▶ PROVIDED ENTRIES:
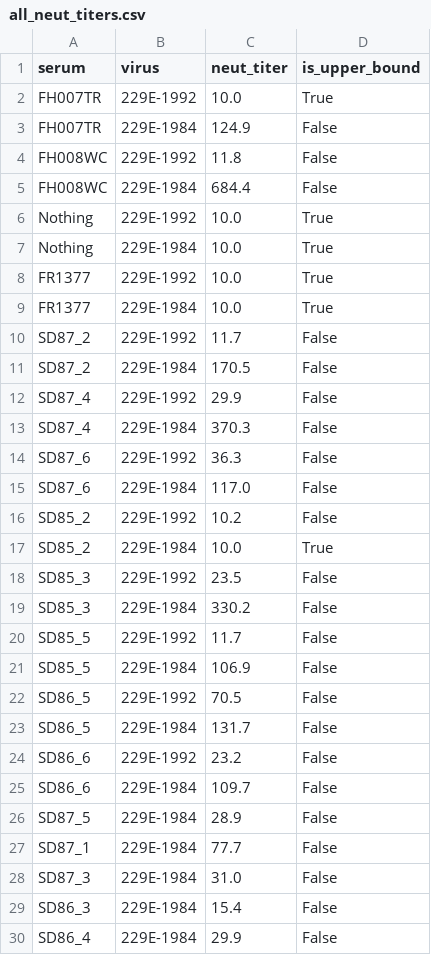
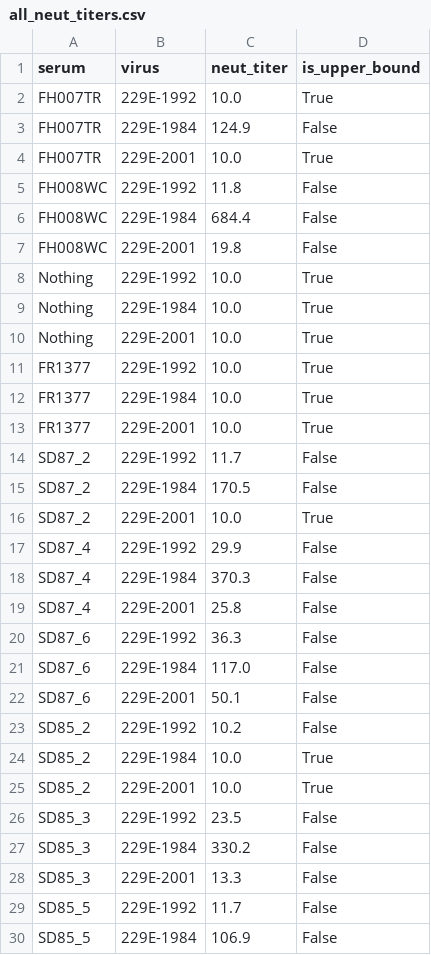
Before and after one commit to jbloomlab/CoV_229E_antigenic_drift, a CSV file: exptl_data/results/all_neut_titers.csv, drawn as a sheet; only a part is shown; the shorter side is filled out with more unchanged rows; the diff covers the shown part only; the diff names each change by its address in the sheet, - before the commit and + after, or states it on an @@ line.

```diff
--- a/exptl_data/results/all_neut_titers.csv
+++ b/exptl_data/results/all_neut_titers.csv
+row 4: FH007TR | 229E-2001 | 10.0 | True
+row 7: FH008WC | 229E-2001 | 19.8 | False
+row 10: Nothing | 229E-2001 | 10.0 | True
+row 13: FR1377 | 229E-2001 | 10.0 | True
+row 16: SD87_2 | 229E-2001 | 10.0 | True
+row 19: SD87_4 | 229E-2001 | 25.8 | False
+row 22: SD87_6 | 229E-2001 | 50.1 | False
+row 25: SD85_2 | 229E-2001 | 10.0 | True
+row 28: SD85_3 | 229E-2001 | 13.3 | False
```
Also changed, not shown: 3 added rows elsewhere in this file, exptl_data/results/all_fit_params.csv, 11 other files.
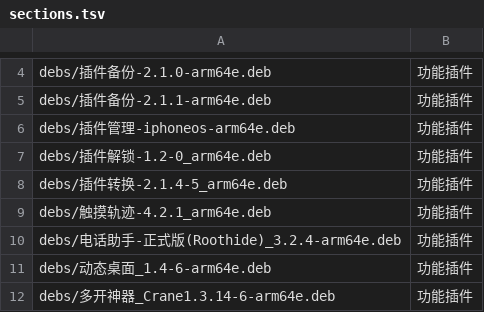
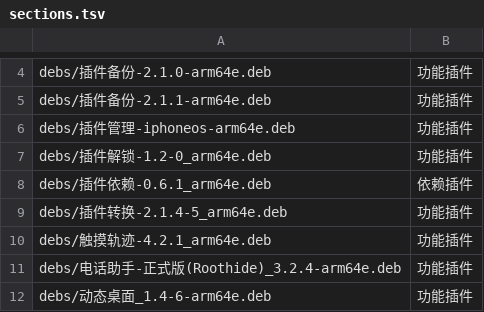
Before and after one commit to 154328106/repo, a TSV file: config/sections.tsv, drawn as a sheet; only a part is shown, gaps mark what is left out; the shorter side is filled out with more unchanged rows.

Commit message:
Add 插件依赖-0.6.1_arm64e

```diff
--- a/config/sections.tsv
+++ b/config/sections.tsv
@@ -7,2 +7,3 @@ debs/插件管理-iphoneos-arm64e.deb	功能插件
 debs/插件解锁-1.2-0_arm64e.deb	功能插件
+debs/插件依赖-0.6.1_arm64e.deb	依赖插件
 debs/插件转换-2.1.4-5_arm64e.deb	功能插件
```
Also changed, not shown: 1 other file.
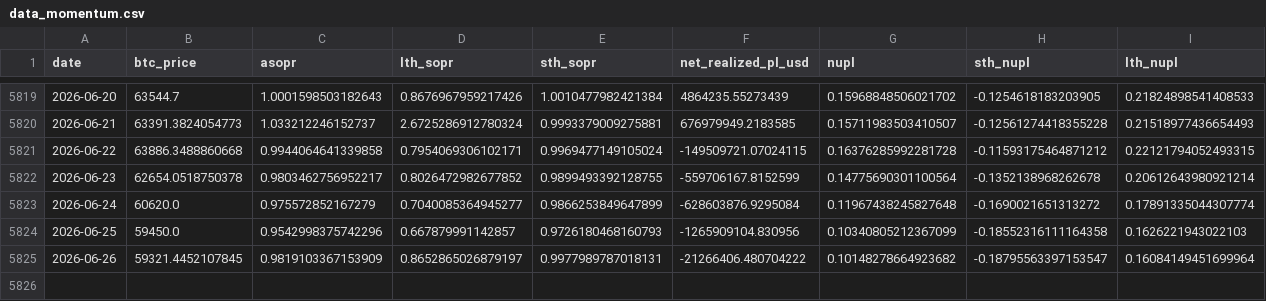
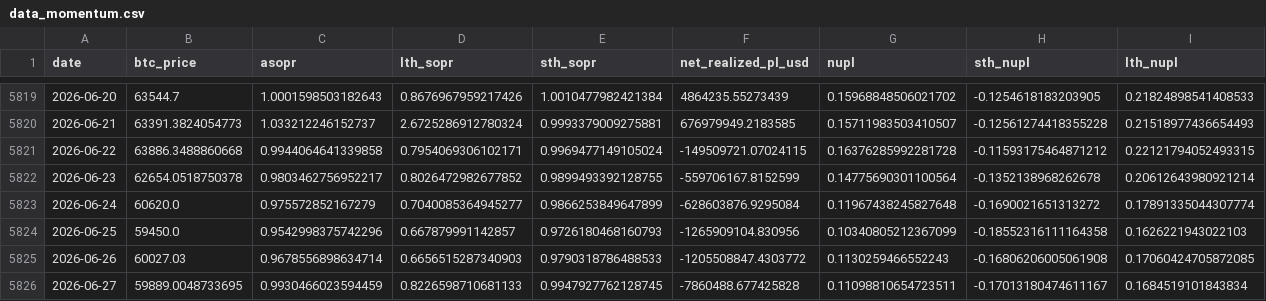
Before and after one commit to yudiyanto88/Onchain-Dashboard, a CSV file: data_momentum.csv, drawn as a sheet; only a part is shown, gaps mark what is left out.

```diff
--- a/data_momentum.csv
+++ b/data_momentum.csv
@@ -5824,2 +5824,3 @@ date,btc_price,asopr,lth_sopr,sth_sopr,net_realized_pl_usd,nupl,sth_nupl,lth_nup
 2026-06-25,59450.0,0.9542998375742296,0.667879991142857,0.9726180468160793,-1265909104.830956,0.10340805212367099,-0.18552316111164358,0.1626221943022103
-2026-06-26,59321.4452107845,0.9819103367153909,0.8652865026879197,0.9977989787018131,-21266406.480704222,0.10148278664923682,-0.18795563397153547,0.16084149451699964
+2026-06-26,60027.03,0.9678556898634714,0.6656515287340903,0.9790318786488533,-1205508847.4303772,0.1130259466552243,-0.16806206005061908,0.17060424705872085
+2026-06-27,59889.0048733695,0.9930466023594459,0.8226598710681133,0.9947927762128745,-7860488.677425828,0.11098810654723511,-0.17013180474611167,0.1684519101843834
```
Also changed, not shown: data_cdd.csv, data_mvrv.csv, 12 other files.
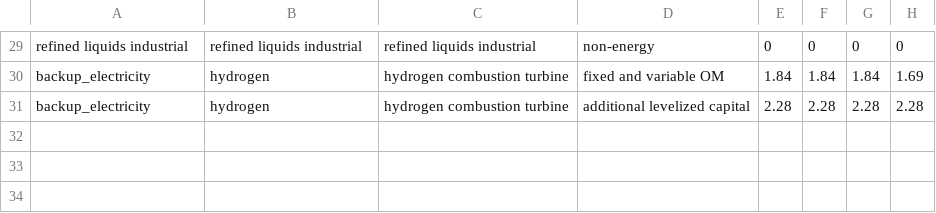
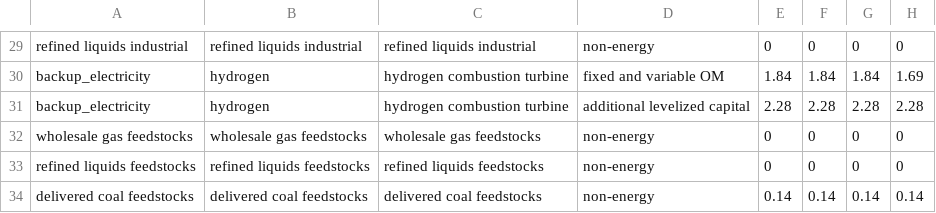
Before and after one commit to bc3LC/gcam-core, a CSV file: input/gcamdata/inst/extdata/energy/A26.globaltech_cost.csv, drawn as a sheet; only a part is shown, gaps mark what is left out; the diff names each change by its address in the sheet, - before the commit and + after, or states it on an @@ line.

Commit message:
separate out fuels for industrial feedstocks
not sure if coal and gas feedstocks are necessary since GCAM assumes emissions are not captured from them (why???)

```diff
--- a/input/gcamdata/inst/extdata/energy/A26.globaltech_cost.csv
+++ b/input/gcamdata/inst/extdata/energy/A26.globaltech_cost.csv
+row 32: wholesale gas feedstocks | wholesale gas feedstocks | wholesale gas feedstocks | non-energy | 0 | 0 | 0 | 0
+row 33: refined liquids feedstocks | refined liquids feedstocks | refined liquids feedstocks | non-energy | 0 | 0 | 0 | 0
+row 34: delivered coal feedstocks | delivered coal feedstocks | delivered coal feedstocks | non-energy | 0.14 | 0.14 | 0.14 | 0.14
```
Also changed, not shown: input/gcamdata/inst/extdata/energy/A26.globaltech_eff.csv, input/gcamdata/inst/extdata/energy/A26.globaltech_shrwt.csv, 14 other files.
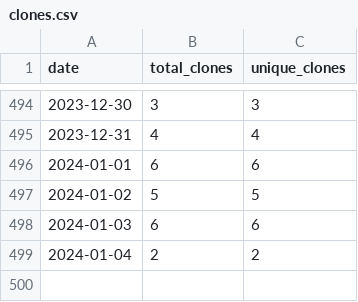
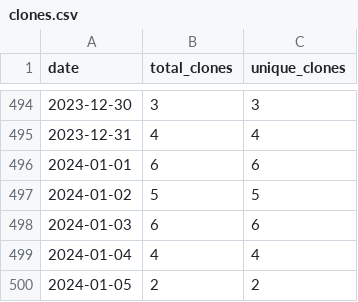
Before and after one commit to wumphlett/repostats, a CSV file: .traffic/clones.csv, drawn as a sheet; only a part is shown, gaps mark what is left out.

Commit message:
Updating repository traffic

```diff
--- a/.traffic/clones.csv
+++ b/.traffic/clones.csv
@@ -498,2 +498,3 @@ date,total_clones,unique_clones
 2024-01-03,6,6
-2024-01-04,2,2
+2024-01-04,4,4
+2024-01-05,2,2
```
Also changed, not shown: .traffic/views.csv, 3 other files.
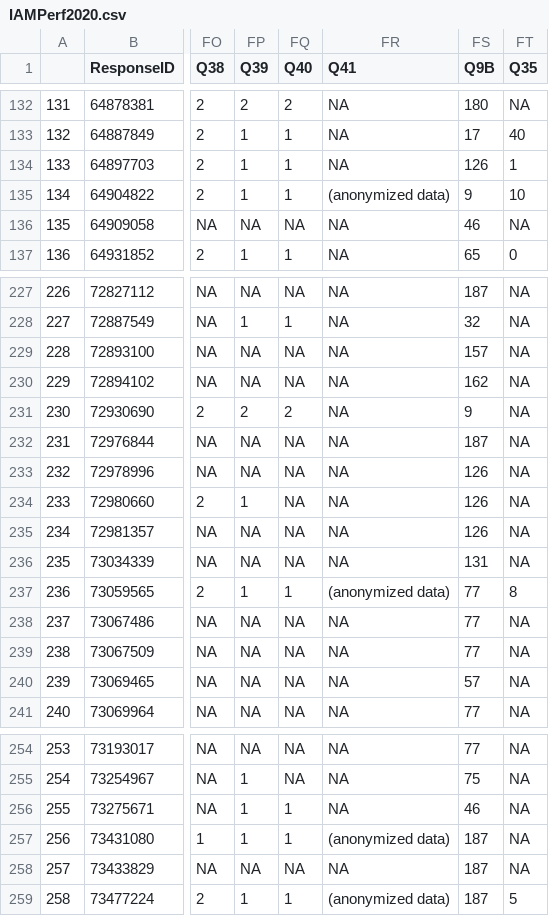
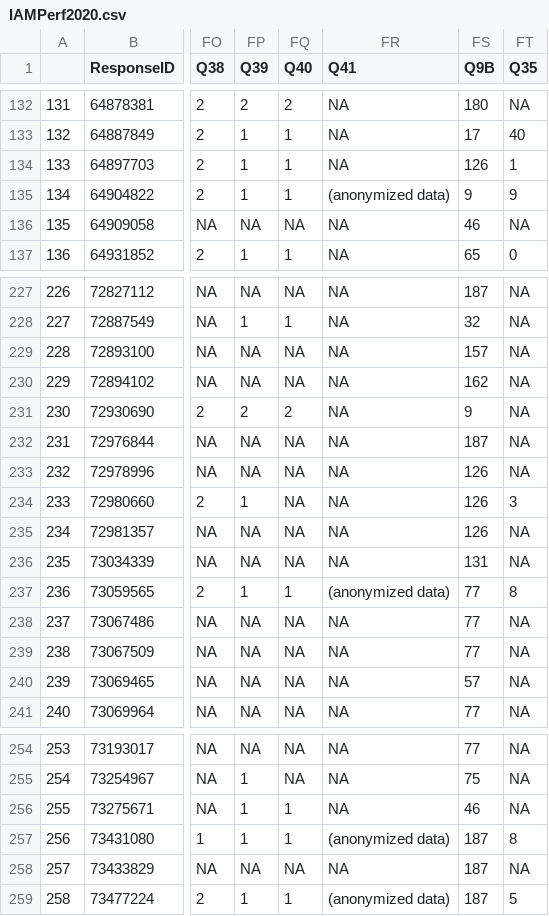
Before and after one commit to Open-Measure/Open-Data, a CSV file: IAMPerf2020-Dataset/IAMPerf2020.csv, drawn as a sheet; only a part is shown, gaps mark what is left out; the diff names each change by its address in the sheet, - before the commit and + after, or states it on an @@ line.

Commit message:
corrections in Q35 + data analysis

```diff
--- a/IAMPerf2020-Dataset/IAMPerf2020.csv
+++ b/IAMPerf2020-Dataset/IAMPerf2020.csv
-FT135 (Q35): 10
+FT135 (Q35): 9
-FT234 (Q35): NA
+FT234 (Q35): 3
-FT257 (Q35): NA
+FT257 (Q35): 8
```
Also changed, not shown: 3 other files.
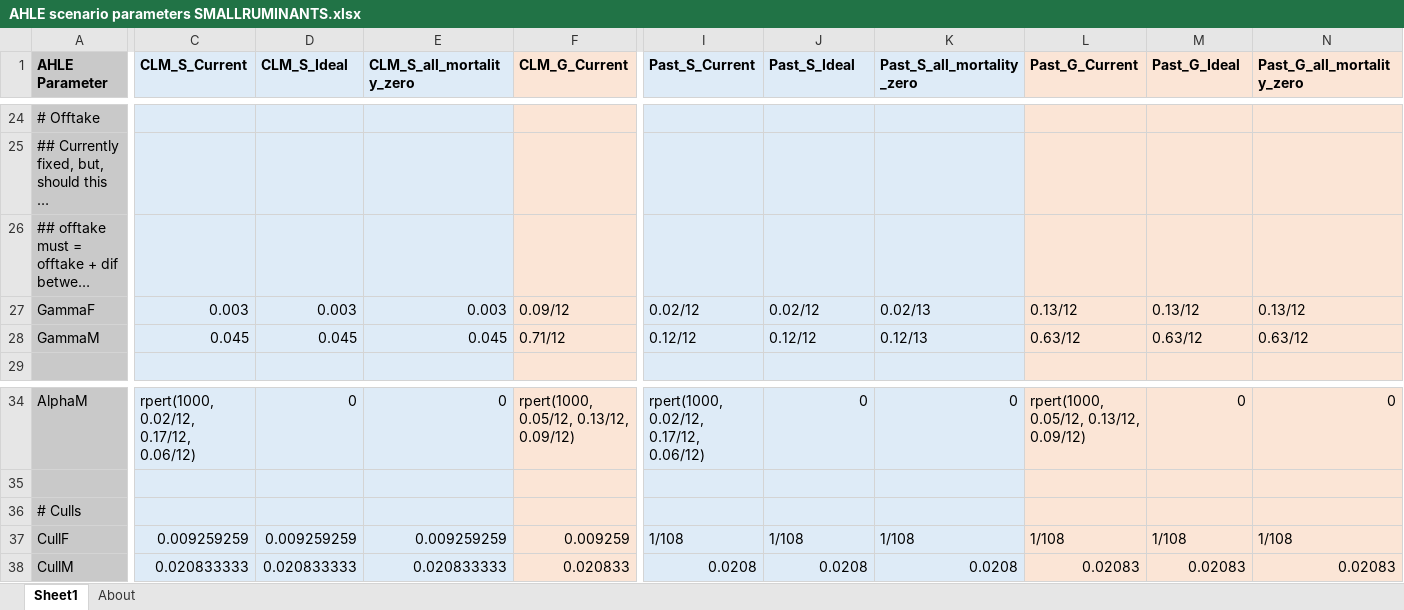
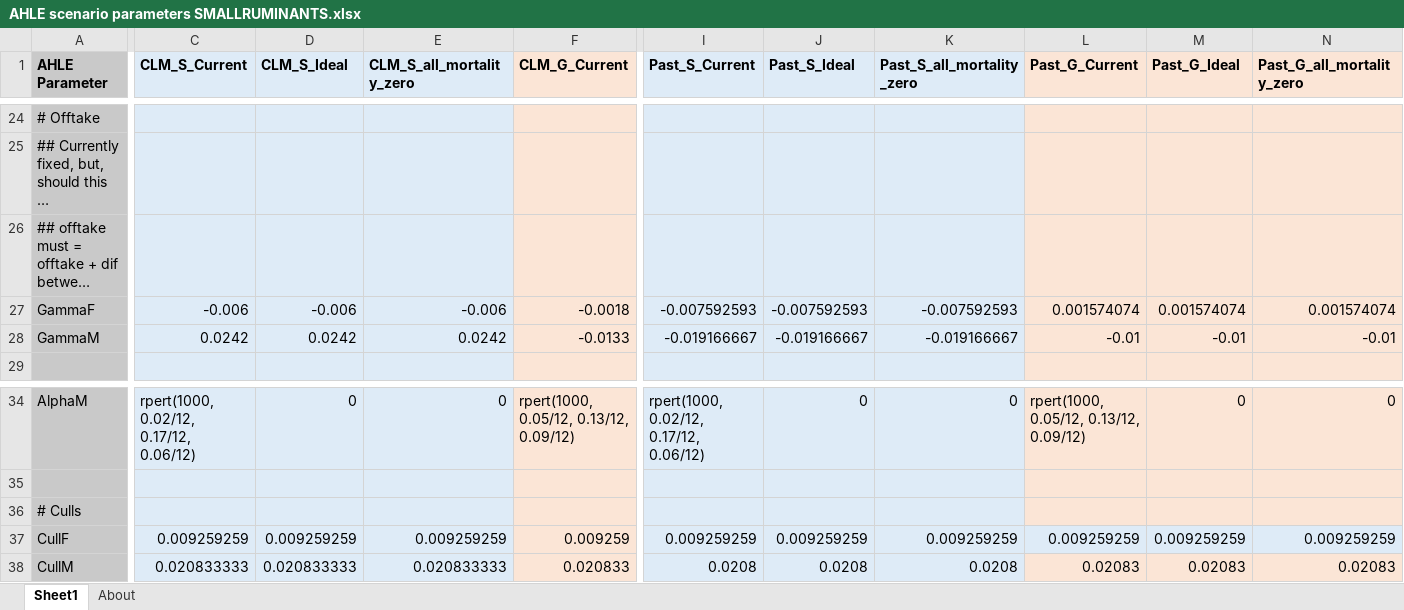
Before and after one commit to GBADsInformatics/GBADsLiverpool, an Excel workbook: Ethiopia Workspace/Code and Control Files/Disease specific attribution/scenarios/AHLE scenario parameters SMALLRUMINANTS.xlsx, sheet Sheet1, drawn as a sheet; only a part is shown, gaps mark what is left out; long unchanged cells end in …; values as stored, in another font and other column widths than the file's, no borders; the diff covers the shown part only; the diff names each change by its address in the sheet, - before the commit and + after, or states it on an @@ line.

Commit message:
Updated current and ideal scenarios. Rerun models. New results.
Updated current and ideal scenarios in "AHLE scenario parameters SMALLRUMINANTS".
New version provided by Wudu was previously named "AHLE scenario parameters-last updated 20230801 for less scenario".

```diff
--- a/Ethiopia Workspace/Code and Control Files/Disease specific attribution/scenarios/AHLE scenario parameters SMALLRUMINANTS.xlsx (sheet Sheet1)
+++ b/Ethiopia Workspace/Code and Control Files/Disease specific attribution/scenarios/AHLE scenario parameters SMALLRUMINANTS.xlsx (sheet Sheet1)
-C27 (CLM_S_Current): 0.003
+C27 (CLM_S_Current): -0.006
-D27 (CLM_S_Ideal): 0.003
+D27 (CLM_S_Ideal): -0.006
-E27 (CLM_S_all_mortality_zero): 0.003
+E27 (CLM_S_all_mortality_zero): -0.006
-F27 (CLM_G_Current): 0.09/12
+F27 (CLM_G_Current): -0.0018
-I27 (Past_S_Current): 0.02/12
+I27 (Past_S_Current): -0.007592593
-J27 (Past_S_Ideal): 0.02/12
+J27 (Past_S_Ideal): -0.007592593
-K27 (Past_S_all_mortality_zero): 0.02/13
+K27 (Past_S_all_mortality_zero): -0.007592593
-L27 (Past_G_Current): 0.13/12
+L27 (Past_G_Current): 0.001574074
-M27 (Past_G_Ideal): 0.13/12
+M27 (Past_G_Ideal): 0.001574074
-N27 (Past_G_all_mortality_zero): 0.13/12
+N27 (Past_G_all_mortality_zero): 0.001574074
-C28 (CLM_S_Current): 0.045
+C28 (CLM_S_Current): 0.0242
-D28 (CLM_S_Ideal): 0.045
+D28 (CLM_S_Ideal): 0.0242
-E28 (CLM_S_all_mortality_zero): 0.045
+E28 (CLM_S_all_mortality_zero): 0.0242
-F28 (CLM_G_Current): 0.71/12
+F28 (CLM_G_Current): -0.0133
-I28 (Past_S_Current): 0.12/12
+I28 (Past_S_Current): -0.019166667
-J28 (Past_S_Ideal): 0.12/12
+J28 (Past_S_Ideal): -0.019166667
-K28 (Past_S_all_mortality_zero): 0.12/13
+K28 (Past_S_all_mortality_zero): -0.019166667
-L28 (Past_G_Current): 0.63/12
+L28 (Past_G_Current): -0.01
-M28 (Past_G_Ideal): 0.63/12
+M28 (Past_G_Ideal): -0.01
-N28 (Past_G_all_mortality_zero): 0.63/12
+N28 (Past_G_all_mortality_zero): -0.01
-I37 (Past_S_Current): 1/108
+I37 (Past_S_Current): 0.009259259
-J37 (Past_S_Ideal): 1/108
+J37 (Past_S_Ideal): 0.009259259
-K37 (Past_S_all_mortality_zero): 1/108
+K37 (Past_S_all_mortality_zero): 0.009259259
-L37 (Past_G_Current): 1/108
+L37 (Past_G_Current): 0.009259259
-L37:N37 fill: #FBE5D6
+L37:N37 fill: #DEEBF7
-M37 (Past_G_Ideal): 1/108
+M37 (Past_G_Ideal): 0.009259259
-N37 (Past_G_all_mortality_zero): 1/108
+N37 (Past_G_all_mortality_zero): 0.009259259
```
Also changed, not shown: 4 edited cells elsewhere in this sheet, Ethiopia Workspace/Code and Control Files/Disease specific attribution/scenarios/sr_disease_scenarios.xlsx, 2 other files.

▶ TO DO:
Bring together all lines from the listing that contain the word "Also".

▶ WRITTEN SOLUTION:
Also changed, not shown: 3 added rows elsewhere in this file, exptl_data/results/all_fit_params.csv, 11 other files.
Also changed, not shown: 1 other file.
Also changed, not shown: data_cdd.csv, data_mvrv.csv, 12 other files.
Also changed, not shown: input/gcamdata/inst/extdata/energy/A26.globaltech_eff.csv, input/gcamdata/inst/extdata/energy/A26.globaltech_shrwt.csv, 14 other files.
Also changed, not shown: .traffic/views.csv, 3 other files.
Also changed, not shown: 3 other files.
Also changed, not shown: 4 edited cells elsewhere in this sheet, Ethiopia Workspace/Code and Control Files/Disease specific attribution/scenarios/sr_disease_scenarios.xlsx, 2 other files.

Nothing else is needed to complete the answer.